So, if solving daughters’ problems is a priority for the honor of the family, it should be the case for Salama’s problems. But in her case she can’t speak about them to her family, especially to her mother. Indeed her problem, that made her “depressed” according to her, was linked to sexuality. In her words: "It's unlike metropolitan France, we can't tell our mothers everything.” Aware of different social norms between metropolitan France and this new French department, this remark is important to understand the relationship between mother and daughter in Mayotte. Indeed, it is difficult to talk about sexuality to one's mother because she will be honored and celebrated through her daughter’s virginity during the ritual of deflowering. The responsibility for keeping teenagers’ girls’ virginity is not the responsibility of the mother but instead of the daughter that should control her sexuality . Thus, it is difficult for Salama to speak about sexuality before the wedding to her mother and, furthermore, her mother doesn’t seem to recognize that Salama was suffering. Indeed, during a possession ritual organized for Amina, the fundi came to Salama saying that she also had spirits. But her mother told Salama that only her sister was “ill”. After this ritual, Salama explains to me that if spirits indeed attacked her, her family can't take care of this for the moment. Unable to invest her allied kinship relationships in rituals nor in communication, Salama regularly went to social services where social workers offer her a place to express herself. Despite this, she remains at the heart of her family's investment in other types of rituals. For more than a year her sister has been ill and has been mobilizing her family's resources. For this reason, Salama deferred her boyfriend's marriage proposal because her family cannot pay for the wedding and, in this uxorilocal society, consequently build her house. But her boyfriend urges Salama. So her maternal aunts decided to pay the workers to start building a house on the land reserved for her. Before the religious wedding (mafungidzo), Salama is tended to by maternal aunts and her mother. During the ceremony, the women of her family and the groom's women offer her some money, while dancing with her. Thus celebrated and recognized in the society of married women, she starts to feel better and does not return to the social institution anymore in order to speak about her problems. It is also alongside the women of her family that she goes to the protest against insecurity in Mayotte. By choosing to get involved and to carry the discourse of the women of her family and of the neighborhood she lives in, she also confirms her position as a Mahorais woman, having a house in a village where she was born. Moreover, beyond the social issue and political discourse against young people and insecurity, is she not also expressing the violence and affliction of her brother, by denouncing the violence and affliction of others?

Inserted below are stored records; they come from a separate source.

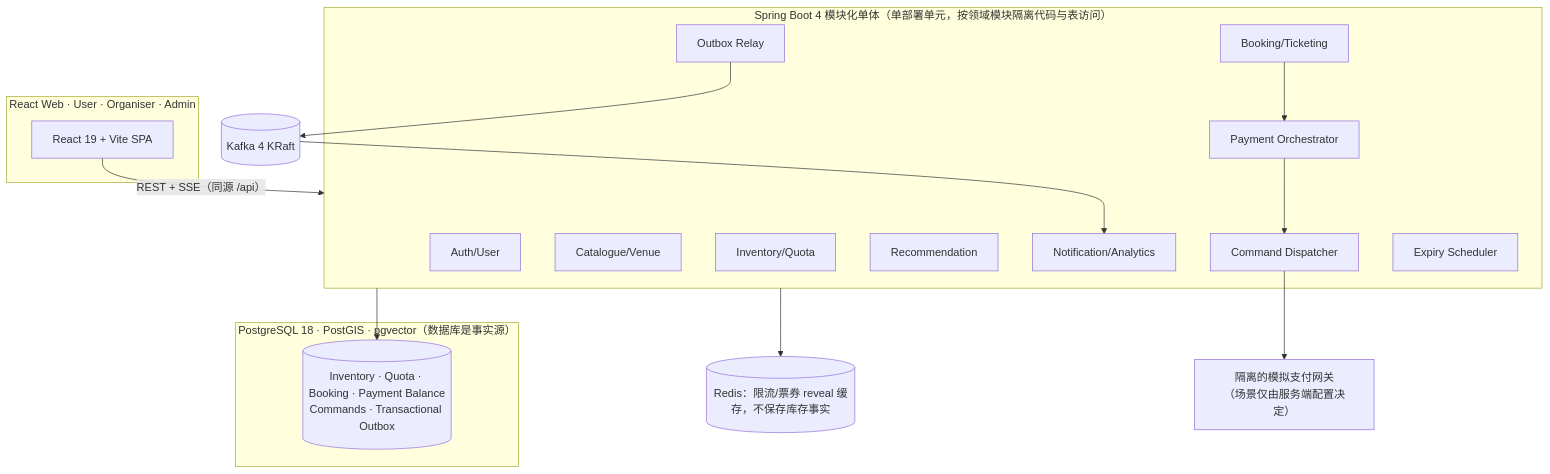
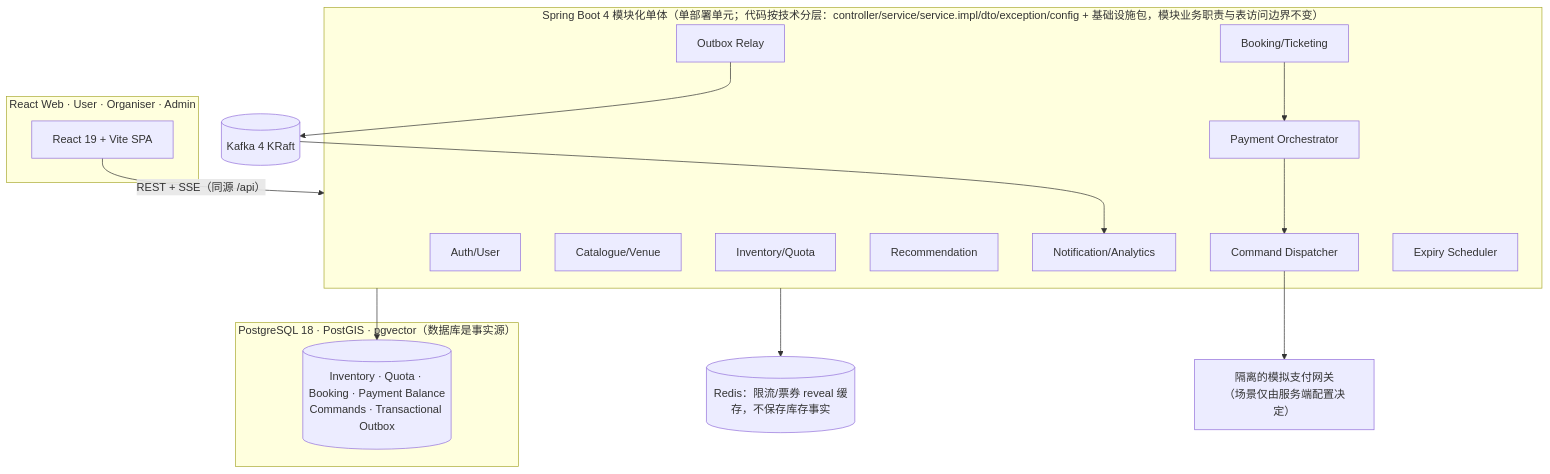
One commit to kaiwenyao/eventpulse changed the first of 6 diagrams in docs/architecture.md. Above: the diagram before and after it, drawn with Mermaid. The commit also changed other lines of this file and 107 other files, not shown here.

First line of the commit message:
Refactor backend to layered structure: controller/service/service.impl/dto (#5)

````diff
--- a/docs/architecture.md
+++ b/docs/architecture.md
@@ -5,31 +5,31 @@
 ```mermaid
 flowchart TB
     subgraph client["React Web · User · Organiser · Admin"]
         FE[React 19 + Vite SPA]
     end
-    subgraph app["Spring Boot 4 模块化单体（单部署单元，按领域模块隔离代码与表访问）"]
+    subgraph app["Spring Boot 4 模块化单体（单部署单元；代码按技术分层：controller/service/service.impl/dto/exception/config + 基础设施包，模块业务职责与表访问边界不变）"]
         AUTH[Auth/User]
         CAT[Catalogue/Venue]
         INV[Inventory/Quota]
         BKG[Booking/Ticketing]
         PAY[Payment Orchestrator]
         REC[Recommendation]
         NTF[Notification/Analytics]
         RELAY[Outbox Relay]
         DISP[Command Dispatcher]
         EXP[Expiry Scheduler]
     end
     subgraph db["PostgreSQL 18 · PostGIS · pgvector（数据库是事实源）"]
         PG[(Inventory · Quota · Booking · Payment Balance\nCommands · Transactional Outbox)]
     end
     KAFKA[(Kafka 4 KRaft)]
     REDIS[(Redis：限流/票券 reveal 缓存，不保存库存事实)]
     GW[隔离的模拟支付网关\n（场景仅由服务端配置决定）]
 
     FE -->|REST + SSE（同源 /api）| app
     BKG --> PAY
     PAY --> DISP --> GW
     RELAY --> KAFKA --> NTF
     app --> PG
     app --> REDIS
 ```
````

To conclude, in Mayotte it is possible to express or to conceal violence, and more generally afflictions, depending on the different complementary practices: if one cannot talk in the family, one can talk in an institution, and vice versa. This is also the case in the public or in the private sphere where what is denounced in demonstrations is not necessarily denounced in everyday life. Looking at the temporal, emotional and material resources, we notice that beyond the discourses in daily practices there are those whose lives we try to "improve" and those who we can "let die" . The experience and negotiation of Salama's afflictions in relation to her family, her neighborhood and the context of Mayotte reveals the importance of subjectivity and of agency in forms of life [2, 10]. For example, with her family ignoring her despair and not accepting possession, Salama does not passively surrender to her family’s choice that could potentially “let her die”. Instead, she remains responsible by finding alternative resources though institutions, such as social services and marriage, trying not to abuse of the resources needed for her sister. More than a therapeutic itinerary, the human experience of affliction underlines two processes through the struggles of each individual: a "voice"  and a dimension of agent, who allows choices and commitment . Thus, discourse informs actions, but actions also "say" a lot.
- Literally in shimaore: “we don’t like”.
- The names have been anonymised and the drawings also remain anonymization. The situation presented is itself drawn from several situations so as not to speak of anyone in particular.
- One of the villages called “soroda”, that Mamaye Idriss listed .
Funding and acknowledgements
This work received a grant from The Foundation Martine Aublet (Paris, France). I thank them for making this research possible, as well as the LaBex TEPSIS, which allowed me to have a doctoral contract, and the musée du quai Branly-Jacques Chirac, which finances the writing of this dissertation.
I also acknowledge Chloé Heslon, for the beautiful work of illustration she made for this article. And thank you to the confidence that the Mahorais have approached me to realize this research.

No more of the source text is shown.